The last council paper on team focus (MC118) (available here) for example, states that paragraph 23 addresses an issue that has ecclesiological implications. In actual fact - the entire document has ecclesiological implications, to say nothing of profound theological implications for our understanding of the whole people of God. (This is in spite of the fact that no mention of God or doctrine, occurs in the paper)

As a former managing director I applaud the concerted effort being invested in the well being of those who work for the Connexion at Methodist Church House
I just have a simple question - Since when did circuit ministers stop being a part of the Connexion?

Are we not worthy of consideration when it comes to working conditions?

Are circuit ministers, in keeping with ministers who work as part of the team, going to be asked not to use our God given, Church affirmed, identity as Revds if we have any full time lay employees in our Churches? (Am I alone in thinking that when ministers are denied their Connexionally affirmed title of Revd  when they are called to serve at Connexional Level there is something wrong?)
Will circuit ministers have a staff handbook and policies instead of standing orders to determine our working conditions?
Will circuit ministers and superintendents, who often have a larger staff to oversee, also be given training in leadership and management?
Will circuit ministers ever be given support to cope with all the changes in the Connexion and our workloads?
etc etc etc

And then God..
a big part of me says -
ignore it..
Why run the risk of upsetting people again?
Life's too short - just work in this little corner...
But it really isn't that easy.
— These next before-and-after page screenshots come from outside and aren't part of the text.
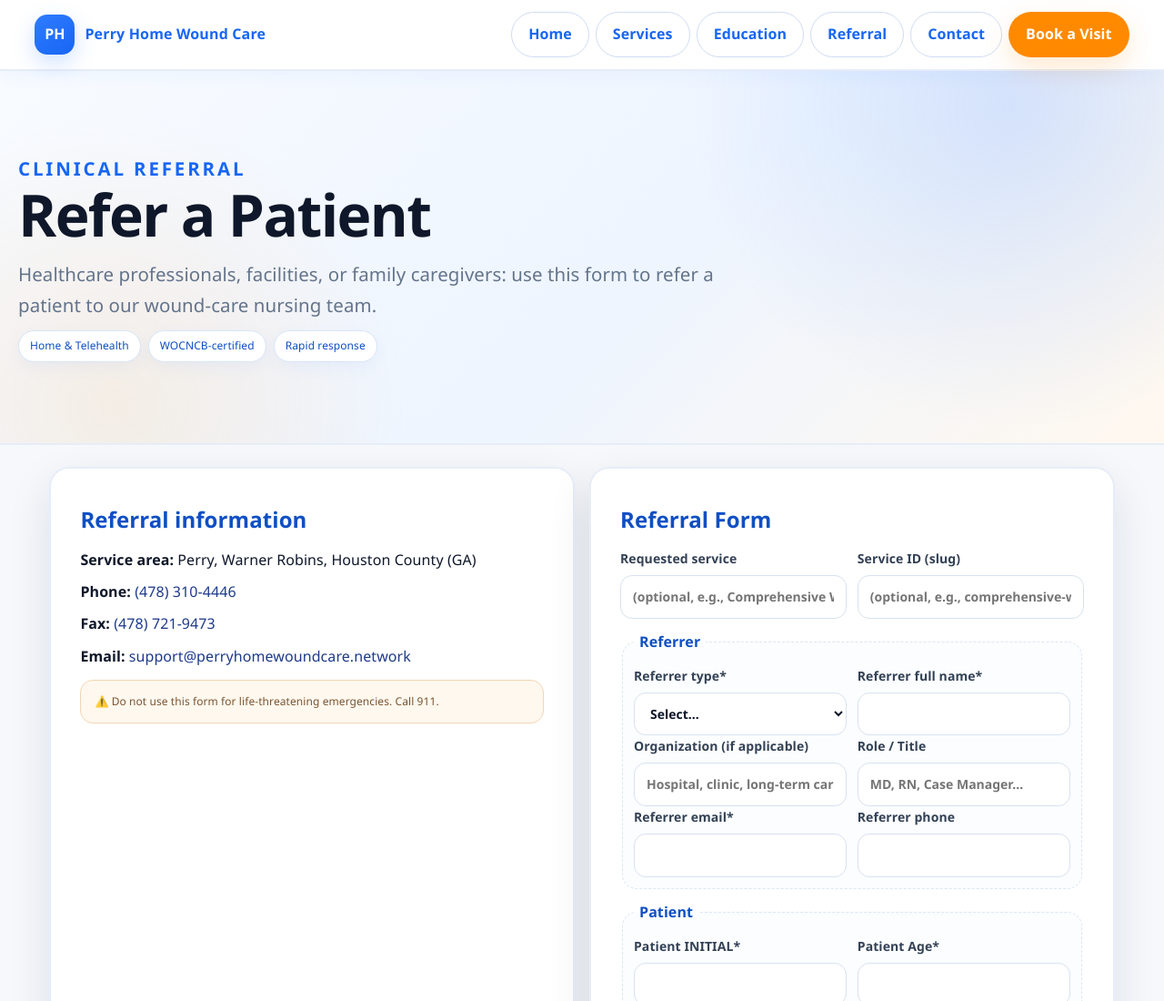
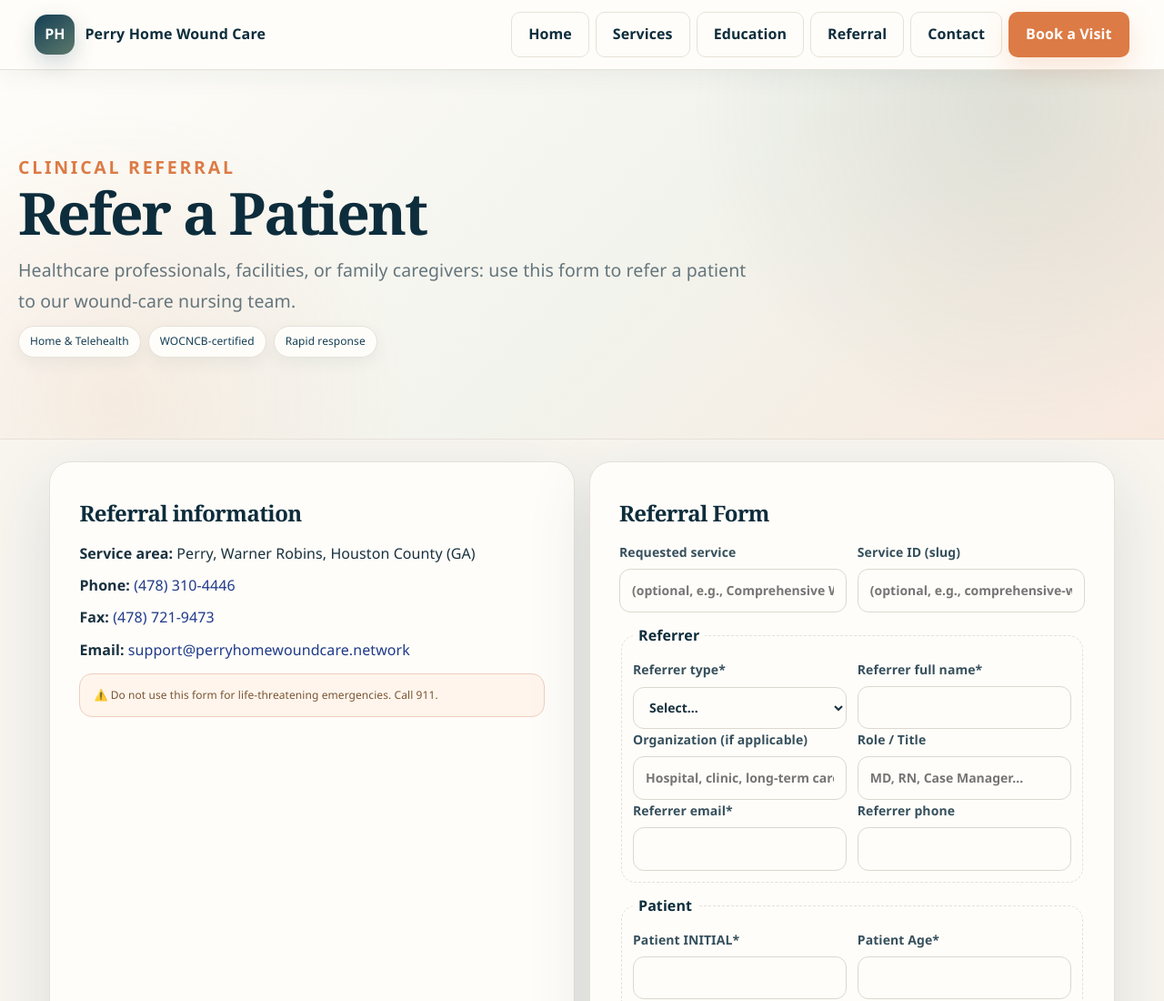
Before and after one commit to nosby2007/perryhomewound-care, a plain HTML site: page public/publics/referal/referal.html in a window 1280 px wide. Shown: the top 1100 px of the page at 91% size. Drawn offline with Linux system fonts and the light colour scheme.

Commit message:
Align public design tokens with current homepage palette

```diff
--- a/public/phwc-public.css
+++ b/public/phwc-public.css
@@ -1,17 +1,17 @@
 /* Perry Home Wound Care — shared public design system
-   Mirrors the visual language of the home page without changing page logic. */
+   Mirrors the current home-page visual language without changing page logic. */
 :root{
-  --phwc-blue:#2f7cff;
-  --phwc-blue-2:#1766f3;
-  --phwc-blue-deep:#0f4fc4;
-  --phwc-orange:#ff8a00;
-  --phwc-ink:#0f172a;
-  --phwc-muted:#64748b;
-  --phwc-bg:#f6f8fc;
-  --phwc-card:#ffffff;
-  --phwc-border:#e7edf7;
-  --phwc-radius:22px;
-  --phwc-shadow:0 18px 48px rgba(15,23,42,.11);
+  --phwc-blue:#5d796c;       /* homepage sage */
+  --phwc-blue-2:#143f55;     /* homepage navy */
+  --phwc-blue-deep:#0d2d3c;  /* homepage deep navy */
+  --phwc-orange:#dc7b45;     /* homepage peach */
+  --phwc-ink:#18313f;
+  --phwc-muted:#65757c;
+  --phwc-bg:#f8f5ef;
+  --phwc-card:#fffdf9;
+  --phwc-border:#e6e1d8;
+  --phwc-radius:24px;
+  --phwc-shadow:0 24px 70px rgba(20,63,85,.13);
 }
 
 body.phwc-public{
@@ -26,6 +26,7 @@ body.phwc-public{
 body.phwc-public *,body.phwc-public *::before,body.phwc-public *::after{box-sizing:border-box}
 body.phwc-public a{text-decoration:none}
 body.phwc-public img{max-width:100%}
+body.phwc-public h1,body.phwc-public h2,body.phwc-public h3{font-family:Georgia,'Times New Roman',serif;letter-spacing:-.025em;color:var(--phwc-blue-deep)}
 
 /* Shared public navigation */
 body.phwc-public header.nav,
@@ -34,9 +35,9 @@ body.phwc-public .site-header{
   top:0;
   z-index:50;
   min-height:76px;
-  background:rgba(255,255,255,.96);
-  border-bottom:2px solid var(--phwc-border);
-  box-shadow:0 4px 20px rgba(47,124,255,.05);
+  background:rgba(255,253,249,.96);
+  border-bottom:1px solid var(--phwc-border);
+  box-shadow:0 8px 24px rgba(20,63,85,.05);
   backdrop-filter:saturate(160%) blur(14px);
 }
 body.phwc-public .navin{
@@ -52,7 +53,7 @@ body.phwc-public .navin{
 }
 body.phwc-public .site-header{padding:12px clamp(18px,4.5vw,70px)}
 body.phwc-public .brand{display:flex;align-items:center;gap:11px;color:var(--phwc-blue-2);font-weight:900}
-body.phwc-public .brandname,body.phwc-public .brand strong{color:var(--phwc-blue-2);font-weight:900;letter-spacing:.01em}
+body.phwc-public .brandname,body.phwc-public .brand strong{color:var(--phwc-blue-deep);font-weight:900;letter-spacing:.01em}
 body.phwc-public .logo{
   width:44px;
   height:44px;
@@ -60,23 +61,23 @@ body.phwc-public .logo{
   border-radius:14px;
   display:grid;
   place-items:center;
-  background:linear-gradient(145deg,var(--phwc-blue),var(--phwc-blue-2));
+  background:linear-gradient(145deg,var(--phwc-blue-2),var(--phwc-blue));
   color:#fff;
   font-weight:900;
-  box-shadow:0 9px 25px rgba(47,124,255,.22);
+  box-shadow:0 9px 25px rgba(20,63,85,.20);
 }
 body.phwc-public .site-header .brand small{color:var(--phwc-muted)}
 body.phwc-public .navlinks,body.phwc-public .site-header nav{display:flex;align-items:center;gap:7px;flex-wrap:wrap}
 body.phwc-public .site-header nav a,
 body.phwc-public .navlinks a{
-  color:#334155;
+  color:#36505d;
   font-weight:800;
-  border-radius:999px;
+  border-radius:10px;
   transition:background .18s,color .18s,transform .18s;
 }
 body.phwc-public .site-header nav a{padding:10px 13px}
 body.phwc-public .site-header nav a:hover,
-body.phwc-public .site-header nav a.active{background:rgba(47,124,255,.08);color:var(--phwc-blue-2)}
+body.phwc-public .site-header nav a.active{background:#e8eee9;color:var(--phwc-blue-deep)}
 
 /* Buttons */
 body.phwc-public .btn,
@@ -87,9 +88,9 @@ body.phwc-public .site-header nav .cta{
   gap:8px;
   min-height:44px;
   padding:10px 18px;
-  border-radius:999px;
+  border-radius:12px;
   border:1px solid var(--phwc-border);
-  background:#fff;
+  background:var(--phwc-card);
   color:var(--phwc-blue-2);
   font-weight:800;
   cursor:pointer;
@@ -102,10 +103,10 @@ body.phwc-public .site-header nav .cta{
   background:var(--phwc-orange);
   color:#fff;
   border-color:transparent;
-  box-shadow:0 12px 30px rgba(255,138,0,.18);
+  box-shadow:0 12px 30px rgba(220,123,69,.18);
 }
 body.phwc-public .btn.primary:hover,body.phwc-public .site-header nav .cta:hover{filter:brightness(.97);color:#fff}
-body.phwc-public .btn.ghost{background:#fff;color:var(--phwc-blue-2);border-color:#cfdcf0}
+body.phwc-public .btn.ghost{background:var(--phwc-card);color:var(--phwc-blue-deep);border-color:var(--phwc-border)}
 body.phwc-public .btn.block{width:100%}
 
 /* Shared hero language */
@@ -119,10 +120,10 @@ body.phwc-public .book-hero{
   margin:0;
   padding:clamp(50px,7vw,92px) max(20px,calc((100vw - 1400px)/2));
   background:
-    radial-gradient(circle at 87% 10%,rgba(47,124,255,.16),transparent 22rem),
-    radial-gradient(circle at 10% 90%,rgba(255,138,0,.10),transparent 20rem),
-    linear-gradient(135deg,#f8fbff 0%,#eef5ff 55%,#fff8ef 100%);
-  border-bottom:2px solid var(--phwc-border);
+    radial-gradient(circle at 87% 10%,rgba(93,121,108,.14),transparent 22rem),
+    radial-gradient(circle at 10% 90%,rgba(220,123,69,.10),transparent 20rem),
+    linear-gradient(135deg,#fffdf9 0%,#f2f3ec 55%,#f8e9de 100%);
+  border-bottom:1px solid var(--phwc-border);
 }
 body.phwc-public .hero-inner{width:min(100%,1400px);max-width:1400px;margin:0 auto;padding:0}
 body.phwc-public .hero h1,
@@ -131,11 +132,11 @@ body.phwc-public .hero-slim h1,
 body.phwc-public .book-hero h1{
   margin:0 0 14px;
   max-width:900px;
-  color:var(--phwc-ink);
+  color:var(--phwc-blue-deep);
   font-size:clamp(2.35rem,5vw,4.4rem);
-  line-height:1.05;
-  font-weight:900;
-  letter-spacing:-.025em;
+  line-height:1.02;
+  font-weight:700;
+  letter-spacing:-.035em;
 }
 body.phwc-public .hero p,
 body.phwc-public .subhero>p,
@@ -144,15 +145,15 @@ body.phwc-public .book-hero>p{
   max-width:820px;
   margin:0;
   color:var(--phwc-muted);
-  font-size:clamp(1rem,1.8vw,1.28rem);
-  line-height:1.7;
+  font-size:clamp(1rem,1.8vw,1.22rem);
+  line-height:1.75;
 }
-body.phwc-public .eyebrow{color:var(--phwc-blue-2)!important;font-weight:900;letter-spacing:.14em;text-transform:uppercase}
+body.phwc-public .eyebrow{color:var(--phwc-orange)!important;font-weight:900;letter-spacing:.14em;text-transform:uppercase}
 body.phwc-public .chip,body.phwc-public .svc-pill{
-  border:1px solid #d8e5f7;
-  background:#fff;
-  color:var(--phwc-blue-deep);
-  box-shadow:0 6px 18px rgba(47,124,255,.06);
+  border:1px solid var(--phwc-border);
+  background:var(--phwc-card);
+  color:var(--phwc-blue-2);
+  box-shadow:0 6px 18px rgba(20,63,85,.06);
 }
 
 /* Content width and cards */
@@ -171,7 +172,7 @@ body.phwc-public .poster,
 body.phwc-public .pro-box,
 body.phwc-public .pro-poster{
   background:var(--phwc-card);
-  border:2px solid var(--phwc-border);
+  border:1px solid var(--phwc-border);
   border-radius:var(--phwc-radius);
   box-shadow:var(--phwc-shadow);
 }
@@ -185,9 +186,9 @@ body.phwc-public select,
 body.phwc-public textarea{
   width:100%;
   min-height:46px;
-  border:1.5px solid #d7e2f0!important;
-  background:#fff!important;
-  border-radius:13px!important;
+  border:1.5px solid #dcd8cf!important;
+  background:var(--phwc-card)!important;
+  border-radius:12px!important;
   padding:11px 13px!important;
   color:var(--phwc-ink)!important;
   font:inherit;
@@ -199,13 +200,13 @@ body.phwc-public input:focus,
 body.phwc-public select:focus,
 body.phwc-public textarea:focus{
   border-color:var(--phwc-blue)!important;
-  box-shadow:0 0 0 4px rgba(47,124,255,.12)!important;
+  box-shadow:0 0 0 4px rgba(93,121,108,.12)!important;
 }
-body.phwc-public label{color:#334155;font-weight:700}
-body.phwc-public fieldset{border-color:#dce6f4!important;border-radius:16px!important;background:#fbfdff}
+body.phwc-public label{color:#36505d;font-weight:700}
+body.phwc-public fieldset{border-color:var(--phwc-border)!important;border-radius:16px!important;background:#fffdf9}
 body.phwc-public legend{color:var(--phwc-blue-deep)!important;font-weight:900}
-body.phwc-public .note{border-radius:14px;background:#fff8ee;border:1px solid #f2d6b6;padding:13px 15px;color:#795533}
-body.phwc-public .map-card{border:2px solid var(--phwc-border);box-shadow:0 10px 28px rgba(15,23,42,.06)}
+body.phwc-public .note{border-radius:14px;background:#fff5ed;border:1px solid #efcfbd;padding:13px 15px;color:#795533}
+body.phwc-public .map-card{border:1px solid var(--phwc-border);box-shadow:0 10px 28px rgba(20,63,85,.06)}
 
 /* Service catalogue */
 body.phwc-public .toolbar{
@@ -213,24 +214,24 @@ body.phwc-public .toolbar{
   max-width:1400px;
   margin:28px auto 0;
   padding:18px;
-  border:2px solid var(--phwc-border);
+  border:1px solid var(--phwc-border);
   border-radius:18px;
-  background:#fff;
-  box-shadow:0 10px 28px rgba(15,23,42,.06);
+  background:var(--phwc-card);
+  box-shadow:0 10px 28px rgba(20,63,85,.06);
 }
 body.phwc-public .service-media{border-color:var(--phwc-border);border-radius:17px}
-body.phwc-public .badge{border-color:#d8e5f7;color:var(--phwc-blue-deep);background:#f8fbff}
+body.phwc-public .badge{border-color:#dce5df;color:var(--phwc-blue-deep);background:#f2f5f2}
 
 /* Service details */
 body.phwc-public .pro-hero{text-align:left}
-body.phwc-public .pro-title{color:var(--phwc-ink)}
+body.phwc-public .pro-title{color:var(--phwc-blue-deep)}
 body.phwc-public .pro-details{width:min(94vw,1300px);max-width:1300px;margin:48px auto;padding:0}
 body.phwc-public .details-grid{gap:30px}
 body.phwc-public .pro-img{max-height:460px}
 body.phwc-public .pro-book{background:transparent}
-body.phwc-public .pro-cta{border:2px solid var(--phwc-border);border-radius:var(--phwc-radius);box-shadow:var(--phwc-shadow)}
-body.phwc-public .pro-sticky-cta{background:rgba(255,255,255,.96);border-top:2px solid var(--phwc-border);color:var(--phwc-ink)}
-body.phwc-public .pro-sticky-title{color:var(--phwc-ink)}
+body.phwc-public .pro-cta{border:1px solid var(--phwc-border);border-radius:var(--phwc-radius);box-shadow:var(--phwc-shadow)}
+body.phwc-public .pro-sticky-cta{background:rgba(255,253,249,.96);border-top:1px solid var(--phwc-border);color:var(--phwc-ink)}
+body.phwc-public .pro-sticky-title{color:var(--phwc-blue-deep)}
 body.phwc-public .pro-sticky-desc{color:var(--phwc-muted)}
 
 /* Editorial pages keep their typography but use PHWC home colors */
@@ -238,10 +239,10 @@ body.phwc-editorial{
   --navy:var(--phwc-blue-2);
   --navy-deep:var(--phwc-blue-deep);
   --sage:var(--phwc-blue);
-  --sage-soft:#eaf2ff;
+  --sage-soft:#e8eee9;
   --peach:var(--phwc-orange);
   --cream:var(--phwc-bg);
-  --white:#fff;
+  --white:var(--phwc-card);
   --ink:var(--phwc-ink);
   --muted:var(--phwc-muted);
   --line:var(--phwc-border);
@@ -249,25 +250,25 @@ body.phwc-editorial{
 body.phwc-editorial .article-hero,
 body.phwc-editorial .blog-hero{
   background:
-    radial-gradient(circle at 82% 15%,rgba(47,124,255,.16),transparent 24rem),
-    radial-gradient(circle at 10% 90%,rgba(255,138,0,.10),transparent 20rem),
+    radial-gradient(circle at 82% 15%,rgba(93,121,108,.14),transparent 24rem),
+    radial-gradient(circle at 10% 90%,rgba(220,123,69,.10),transparent 20rem),
     var(--phwc-bg);
-  border-bottom:2px solid var(--phwc-border);
+  border-bottom:1px solid var(--phwc-border);
 }
-body.phwc-editorial .category,body.phwc-editorial .filter-chip.active{background:#eaf2ff;color:var(--phwc-blue-deep)}
-body.phwc-editorial .cover-fallback{background:linear-gradient(135deg,var(--phwc-blue-deep),var(--phwc-blue) 62%,#71a1ff)}
+body.phwc-editorial .category,body.phwc-editorial .filter-chip.active{background:#e8eee9;color:var(--phwc-blue-deep)}
+body.phwc-editorial .cover-fallback{background:linear-gradient(135deg,var(--phwc-blue-deep),var(--phwc-blue-2) 62%,var(--phwc-blue))}
 body.phwc-editorial .cover-fallback[hidden]{display:none!important}
-body.phwc-editorial .service-rail-head,body.phwc-editorial .cta-box{background:linear-gradient(125deg,var(--phwc-blue-deep),var(--phwc-blue) 65%,#72a2ff)}
+body.phwc-editorial .service-rail-head,body.phwc-editorial .cta-box{background:linear-gradient(125deg,var(--phwc-blue-deep),var(--phwc-blue-2) 65%,var(--phwc-blue))}
 body.phwc-editorial .service-call{background:var(--phwc-orange);color:#fff}
-body.phwc-editorial footer{background:linear-gradient(90deg,#0f4fc4,#1766f3);color:#fff}
+body.phwc-editorial footer{background:var(--phwc-blue-deep);color:#fff}
 
 /* Legal pages */
 body.phwc-public .site-header .header-inner{width:min(94vw,1400px);max-width:1400px;margin:auto;padding:14px 0}
 body.phwc-public .site-header .nav{display:flex;gap:8px;flex-wrap:wrap}
-body.phwc-public .site-header .nav a{padding:9px 13px;border-radius:999px;color:var(--phwc-blue-deep);font-weight:800}
-body.phwc-public .site-header .nav a:hover{background:#eaf2ff}
+body.phwc-public .site-header .nav a{padding:9px 13px;border-radius:10px;color:var(--phwc-blue-deep);font-weight:800}
+body.phwc-public .site-header .nav a:hover{background:#e8eee9}
 body.phwc-public .content{padding-top:34px}
-body.phwc-public .site-footer{max-width:none;margin-top:48px;padding:30px max(20px,calc((100vw - 1400px)/2));background:linear-gradient(90deg,#0f4fc4,#1766f3);color:#dce8ff;border:0}
+body.phwc-public .site-footer{max-width:none;margin-top:48px;padding:30px max(20px,calc((100vw - 1400px)/2));background:var(--phwc-blue-deep);color:#e7eeeb;border:0}
 body.phwc-public .site-footer a{color:#fff}
 
 /* Shared footer */
@@ -275,12 +276,12 @@ body.phwc-public footer.footer,
 body.phwc-public footer:not(.site-footer){
   margin-top:56px;
   padding:30px max(20px,calc((100vw - 1400px)/2));
-  background:linear-gradient(90deg,#0f4fc4,#1766f3);
+  background:var(--phwc-blue-deep);
   color:#fff;
   border:0;
 }
 body.phwc-public footer.footer a,body.phwc-public footer.footer .muted,body.phwc-public footer.footer .small,
-body.phwc-public footer:not(.site-footer) a,body.phwc-public footer:not(.site-footer) span{color:#dce8ff}
+body.phwc-public footer:not(.site-footer) a,body.phwc-public footer:not(.site-footer) span{color:#e7eeeb}
 
 /* Critical blog mobile regression protection */
 @media(max-width:900px){
```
I'm daft enough to believe in Connexionalism, which makes me deeply concerned about the implied theology in some of our most recent council papers. In particular I am distressed about the increasing secularisation that they represent and the inexorable shift to congregationalism that they promote.

PLEASE - is it too much to ask for a little more talk of God, a lot less bureaucracy?
PLEASE - is it too much to ask for a little more respect for vocation - lay AND ordained,  and a lot less concern about secular status?
PLEASE - is it too much to ask for a little more concern about the work of the whole Connexion and a lot less about the connexion's governance structures?

And that's before we even begin on the request to changes to standing orders governing the SRC !


  1. If we spent as much time on ecclesiology as we do on management consultancy we'd be in a much better position!

  2. PLEASE is it too much to ask that Council Reports and be written in a language that can be readily understood by everyone.